That’s why the Mental Health Society hosted the Elephant in the Room event on Jan. 24 at Kinsella Auditorium. Their aim was to educate the community about mental health and address the stigma surrounding it.
Panelists at the event included New Brunswick Green Party leader David Coon, Ceilah Keats of the Thomas Keats Organization, former support worker Allan Duguay, Wolf Pack for Life CEO Delaney Bonvie, Thornton, STU Mental Health wellness coordinator Claire Leighton and Patrice Cammarano, founder and co-president of STU Mental Health.
Bonvie, also the owner of GoodLife Printing and Company, spoke about what it’s like to be an entrepreneur struggling with mental illness. She has borderline personality disorder, panic disorder and persistent depressive disorder.
Bonvie said she struggled with mental health in her adolescence, causing her to “barely scrape by” in high school. She decided to not pursue post-secondary education and found herself stuck with low-wage, entry-level jobs.
She said most people with mental illnesses are too busy worrying about their next paycheque to take time for themselves.
“Society is so draining to people because we have to spend so much time working to just survive,” Bonvie said.
“It leaves us utterly exhausted with no time, or even limited capacity, to properly tend to ourselves.”
Coon said he’s been advocating for the provincial government to improve mental health care. While the Department of Health has looked into studies about mental health, Coon said they’ve done nothing about it.
“[Mental health care] has been seen as a ‘poor cousin’ in the Department of Health,” Coon said.
“Everyone who’s trying to access the services knows it.”

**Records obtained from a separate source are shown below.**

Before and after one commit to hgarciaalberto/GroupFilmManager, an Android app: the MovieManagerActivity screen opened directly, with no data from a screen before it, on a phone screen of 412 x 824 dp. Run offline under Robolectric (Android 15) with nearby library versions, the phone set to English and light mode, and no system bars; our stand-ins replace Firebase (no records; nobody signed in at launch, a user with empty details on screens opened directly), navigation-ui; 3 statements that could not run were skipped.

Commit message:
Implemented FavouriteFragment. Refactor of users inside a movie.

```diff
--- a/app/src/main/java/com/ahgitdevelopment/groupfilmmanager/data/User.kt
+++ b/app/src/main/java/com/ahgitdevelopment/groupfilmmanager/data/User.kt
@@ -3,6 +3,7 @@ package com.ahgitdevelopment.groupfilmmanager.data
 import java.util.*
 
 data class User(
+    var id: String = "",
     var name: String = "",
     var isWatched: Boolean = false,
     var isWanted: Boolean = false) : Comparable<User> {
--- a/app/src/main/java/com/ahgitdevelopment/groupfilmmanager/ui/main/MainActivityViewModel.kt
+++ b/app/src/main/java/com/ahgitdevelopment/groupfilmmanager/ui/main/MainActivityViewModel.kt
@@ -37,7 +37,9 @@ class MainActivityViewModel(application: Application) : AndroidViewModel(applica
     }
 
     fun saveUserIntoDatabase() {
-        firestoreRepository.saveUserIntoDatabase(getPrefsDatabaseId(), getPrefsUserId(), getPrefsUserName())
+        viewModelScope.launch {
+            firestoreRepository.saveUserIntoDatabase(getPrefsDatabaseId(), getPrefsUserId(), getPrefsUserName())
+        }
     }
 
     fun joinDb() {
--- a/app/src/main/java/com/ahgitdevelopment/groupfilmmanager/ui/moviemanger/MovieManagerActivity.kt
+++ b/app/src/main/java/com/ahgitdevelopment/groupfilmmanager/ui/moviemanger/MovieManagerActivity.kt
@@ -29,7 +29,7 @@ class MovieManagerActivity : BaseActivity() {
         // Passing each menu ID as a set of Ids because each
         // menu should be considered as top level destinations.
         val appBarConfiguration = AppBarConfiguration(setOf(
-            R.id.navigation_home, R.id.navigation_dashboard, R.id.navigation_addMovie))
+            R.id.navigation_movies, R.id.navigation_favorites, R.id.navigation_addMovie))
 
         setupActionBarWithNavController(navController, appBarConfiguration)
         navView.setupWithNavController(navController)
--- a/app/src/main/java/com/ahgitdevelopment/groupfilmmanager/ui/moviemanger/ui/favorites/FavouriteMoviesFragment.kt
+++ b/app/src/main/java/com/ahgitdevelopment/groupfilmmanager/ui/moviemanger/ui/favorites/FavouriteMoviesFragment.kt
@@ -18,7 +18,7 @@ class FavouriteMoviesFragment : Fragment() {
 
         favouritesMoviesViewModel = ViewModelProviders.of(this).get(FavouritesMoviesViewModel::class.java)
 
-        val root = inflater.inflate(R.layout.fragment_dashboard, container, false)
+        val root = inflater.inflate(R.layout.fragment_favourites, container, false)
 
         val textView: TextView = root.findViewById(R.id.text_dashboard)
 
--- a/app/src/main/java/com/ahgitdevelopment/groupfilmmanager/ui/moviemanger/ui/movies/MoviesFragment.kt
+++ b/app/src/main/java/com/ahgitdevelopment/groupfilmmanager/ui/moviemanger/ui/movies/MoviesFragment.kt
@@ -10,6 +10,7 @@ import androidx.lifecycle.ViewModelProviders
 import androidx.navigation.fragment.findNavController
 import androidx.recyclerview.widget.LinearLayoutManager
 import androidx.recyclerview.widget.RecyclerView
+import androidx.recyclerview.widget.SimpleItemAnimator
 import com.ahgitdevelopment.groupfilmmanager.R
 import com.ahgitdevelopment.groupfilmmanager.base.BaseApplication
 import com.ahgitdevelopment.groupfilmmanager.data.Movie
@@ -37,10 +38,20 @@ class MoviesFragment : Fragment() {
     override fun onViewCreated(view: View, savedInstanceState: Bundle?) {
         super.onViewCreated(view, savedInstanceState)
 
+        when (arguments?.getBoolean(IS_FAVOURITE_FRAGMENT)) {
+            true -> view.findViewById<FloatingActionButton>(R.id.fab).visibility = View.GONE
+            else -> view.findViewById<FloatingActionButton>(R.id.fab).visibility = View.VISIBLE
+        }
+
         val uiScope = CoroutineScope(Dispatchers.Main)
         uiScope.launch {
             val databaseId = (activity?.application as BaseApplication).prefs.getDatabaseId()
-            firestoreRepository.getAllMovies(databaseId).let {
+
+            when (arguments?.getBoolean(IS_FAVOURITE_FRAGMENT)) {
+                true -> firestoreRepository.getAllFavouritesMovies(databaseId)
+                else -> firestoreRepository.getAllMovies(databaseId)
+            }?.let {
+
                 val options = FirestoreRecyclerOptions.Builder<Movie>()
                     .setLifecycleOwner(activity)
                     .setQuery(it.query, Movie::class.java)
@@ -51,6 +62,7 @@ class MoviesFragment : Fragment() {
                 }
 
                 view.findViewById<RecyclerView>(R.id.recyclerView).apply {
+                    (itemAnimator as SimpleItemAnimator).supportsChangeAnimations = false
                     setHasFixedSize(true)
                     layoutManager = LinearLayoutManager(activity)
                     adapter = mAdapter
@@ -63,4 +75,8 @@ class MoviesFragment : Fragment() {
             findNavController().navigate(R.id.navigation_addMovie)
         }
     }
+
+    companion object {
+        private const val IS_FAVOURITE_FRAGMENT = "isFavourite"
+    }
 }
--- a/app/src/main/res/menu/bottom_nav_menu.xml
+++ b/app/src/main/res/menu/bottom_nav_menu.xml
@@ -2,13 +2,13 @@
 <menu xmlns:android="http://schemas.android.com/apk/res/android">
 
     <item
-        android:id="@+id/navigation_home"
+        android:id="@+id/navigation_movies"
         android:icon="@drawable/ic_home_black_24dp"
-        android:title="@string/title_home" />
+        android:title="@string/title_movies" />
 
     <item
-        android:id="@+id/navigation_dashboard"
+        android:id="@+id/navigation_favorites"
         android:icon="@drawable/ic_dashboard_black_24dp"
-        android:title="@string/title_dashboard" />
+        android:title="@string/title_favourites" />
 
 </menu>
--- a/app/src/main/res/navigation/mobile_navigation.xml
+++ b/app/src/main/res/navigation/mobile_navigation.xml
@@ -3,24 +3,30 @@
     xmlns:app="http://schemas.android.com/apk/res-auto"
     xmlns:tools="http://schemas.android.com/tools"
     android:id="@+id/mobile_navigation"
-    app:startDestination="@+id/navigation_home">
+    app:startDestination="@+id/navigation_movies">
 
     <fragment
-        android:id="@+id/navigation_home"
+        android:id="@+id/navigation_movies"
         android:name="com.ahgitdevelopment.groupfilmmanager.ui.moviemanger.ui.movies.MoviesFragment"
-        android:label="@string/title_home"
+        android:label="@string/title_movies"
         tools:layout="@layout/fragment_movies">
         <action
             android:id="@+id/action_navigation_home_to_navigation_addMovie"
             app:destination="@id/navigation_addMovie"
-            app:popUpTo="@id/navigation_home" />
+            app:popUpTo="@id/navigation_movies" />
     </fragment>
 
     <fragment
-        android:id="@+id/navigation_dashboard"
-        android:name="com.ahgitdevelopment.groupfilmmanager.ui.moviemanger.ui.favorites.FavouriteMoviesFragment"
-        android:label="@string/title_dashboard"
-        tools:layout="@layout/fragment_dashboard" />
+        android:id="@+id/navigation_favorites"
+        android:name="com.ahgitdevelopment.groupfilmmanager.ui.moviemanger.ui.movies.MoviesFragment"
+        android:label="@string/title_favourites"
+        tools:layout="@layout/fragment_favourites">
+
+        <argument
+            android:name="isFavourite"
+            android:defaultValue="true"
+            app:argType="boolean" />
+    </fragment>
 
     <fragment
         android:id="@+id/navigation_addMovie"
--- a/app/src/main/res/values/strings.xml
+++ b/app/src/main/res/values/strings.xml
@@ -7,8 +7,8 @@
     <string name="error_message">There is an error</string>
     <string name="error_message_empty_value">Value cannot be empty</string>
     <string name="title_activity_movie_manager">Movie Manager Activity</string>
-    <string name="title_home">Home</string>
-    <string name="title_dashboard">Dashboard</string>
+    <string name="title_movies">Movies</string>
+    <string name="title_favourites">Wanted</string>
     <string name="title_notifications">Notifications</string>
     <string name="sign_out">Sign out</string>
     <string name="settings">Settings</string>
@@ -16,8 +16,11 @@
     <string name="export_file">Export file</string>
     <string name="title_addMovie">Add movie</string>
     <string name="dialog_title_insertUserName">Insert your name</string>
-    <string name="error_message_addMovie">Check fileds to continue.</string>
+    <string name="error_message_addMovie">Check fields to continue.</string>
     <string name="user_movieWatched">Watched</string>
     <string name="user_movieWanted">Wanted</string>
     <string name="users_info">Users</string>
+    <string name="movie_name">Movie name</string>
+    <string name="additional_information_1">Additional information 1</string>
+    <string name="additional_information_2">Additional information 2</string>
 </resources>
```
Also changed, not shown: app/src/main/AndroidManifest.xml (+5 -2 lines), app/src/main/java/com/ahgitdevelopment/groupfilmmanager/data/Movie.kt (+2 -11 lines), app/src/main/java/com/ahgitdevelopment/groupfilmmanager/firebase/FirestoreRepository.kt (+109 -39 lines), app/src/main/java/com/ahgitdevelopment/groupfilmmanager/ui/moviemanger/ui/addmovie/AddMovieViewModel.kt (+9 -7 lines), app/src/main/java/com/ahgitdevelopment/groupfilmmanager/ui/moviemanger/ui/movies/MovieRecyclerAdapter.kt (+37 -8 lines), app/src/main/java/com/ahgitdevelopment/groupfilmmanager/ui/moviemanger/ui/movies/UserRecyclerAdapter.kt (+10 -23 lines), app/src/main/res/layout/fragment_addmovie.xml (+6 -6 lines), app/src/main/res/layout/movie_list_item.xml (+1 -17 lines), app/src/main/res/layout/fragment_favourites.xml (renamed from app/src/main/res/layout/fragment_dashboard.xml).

He said New Brunswick Premier Blaine Higgs asked Dorothy Shepard, the minister of social development, to “spearhead an effort to breathe new life into the government’s way of approaching mental health care.”

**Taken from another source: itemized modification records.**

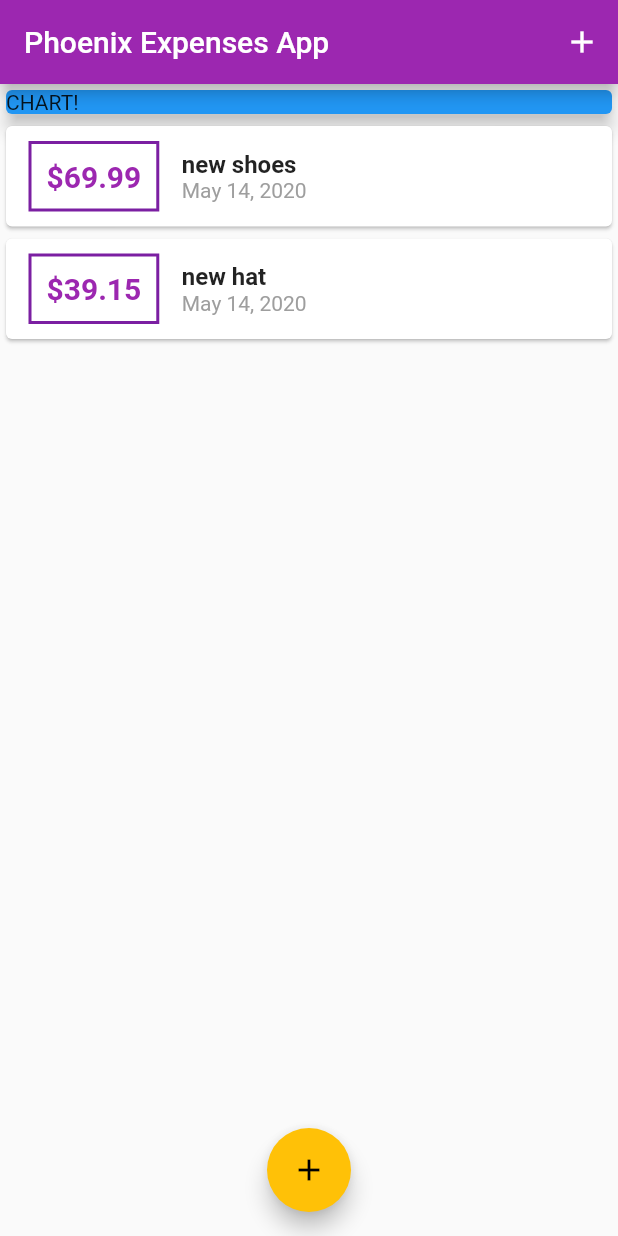
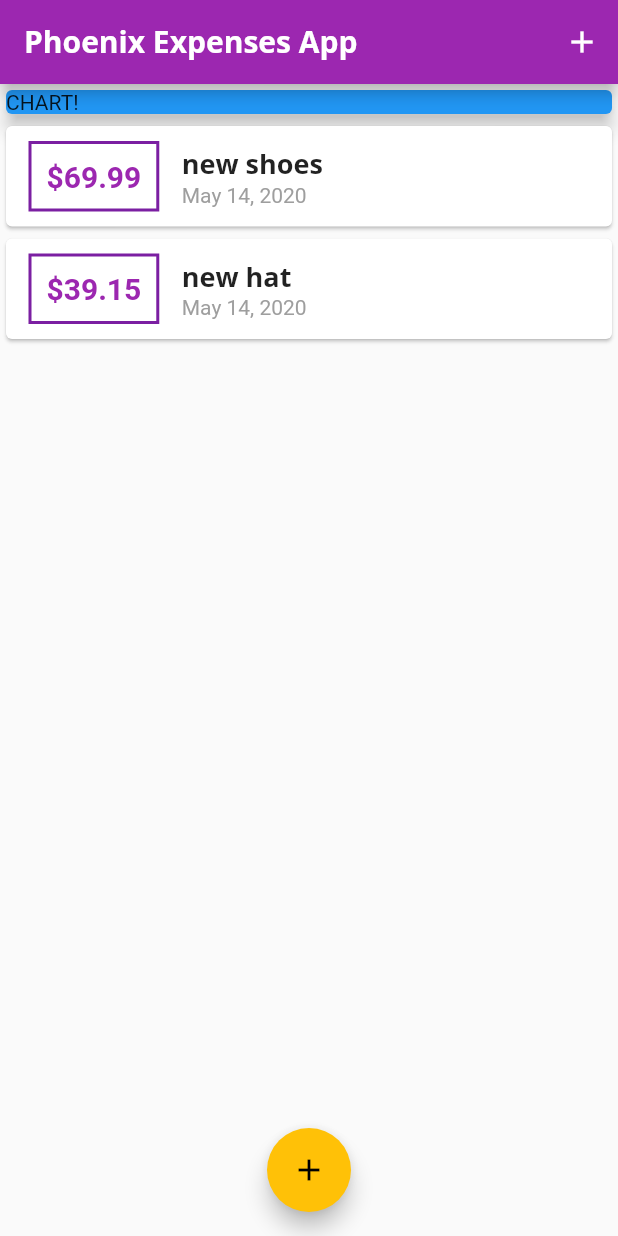
Before and after one commit to Jitgitbit/flutter_exercise_two, a Flutter app: the screen it shows after launch, on a phone screen of 412 x 824 dp. Run offline on Flutter 3.47's test engine with Material 2 defaults, Android fonts, the phone set to English and light mode, and no system bars.

Commit message:
Custom Fonts & Working with Text Themes

```diff
--- a/lib/main.dart
+++ b/lib/main.dart
@@ -15,6 +15,23 @@ class MyApp extends StatelessWidget {
       theme: ThemeData(
         primarySwatch: Colors.purple,
         accentColor: Colors.amber,
+        fontFamily: 'Quicksand',
+        textTheme: ThemeData.light().textTheme.copyWith(
+          title: TextStyle(
+            fontFamily: 'OpenSans',
+            fontSize: 18,
+            fontWeight: FontWeight.bold,
+          ),
+        ),
+        appBarTheme: AppBarTheme(
+          textTheme: ThemeData.light().textTheme.copyWith(
+            title: TextStyle(
+              fontFamily: 'OpenSans',
+              fontSize: 20,
+              fontWeight: FontWeight.bold,
+            ),
+          ),
+        ),
       ),
       home: MyHomePage(),
     );
--- a/lib/widgets/transaction_list.dart
+++ b/lib/widgets/transaction_list.dart
@@ -40,8 +40,8 @@ class TransactionList extends StatelessWidget {
                   children: <Widget>[
                     Text(
                       transactions[index].title,
-                      style:
-                          TextStyle(fontSize: 16, fontWeight: FontWeight.bold),
+                      // style: TextStyle(fontSize: 16, fontWeight: FontWeight.bold),
+                      style: Theme.of(context).textTheme.title,
                     ),
                     Text(
                       DateFormat.yMMMd().format(transactions[index].date),
```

Still, Coon said the province isn’t doing “nearly enough” as it should.
On the Government of New Brunswick website, there’s a list of mental health resources including links to community mental health centres, psychiatric and addiction services and tips on how to cope with stress.
STU offers counselling services and the peer support centre.
Coon said he’s proud to see New Brunswickers come together to talk about mental health.
“The issues of mental health and mental illness have been very private for a very long time, and now that they’re more public, the stigma is starting to reduce,” he said.
Thornton, who has high-functioning depression, obsessive-compulsive personality disorder, anxiety, panic disorder and PTSD, is pursuing a double-major in psychology and criminology with a double-minor in human rights and French. On top of this, she has three jobs and extracurricular activities.
With high-functioning mental illnesses, Thornton said some people believe she doesn’t have it as bad as others. Some even accuse her of faking her mental illnesses for attention.
“These things were told to me by my fellow peers and even other people who have mental illnesses, which I think shows how strong the stigma is,” Thornton said.
“Just because someone doesn’t appear ill to you, doesn’t mean that’s not true.”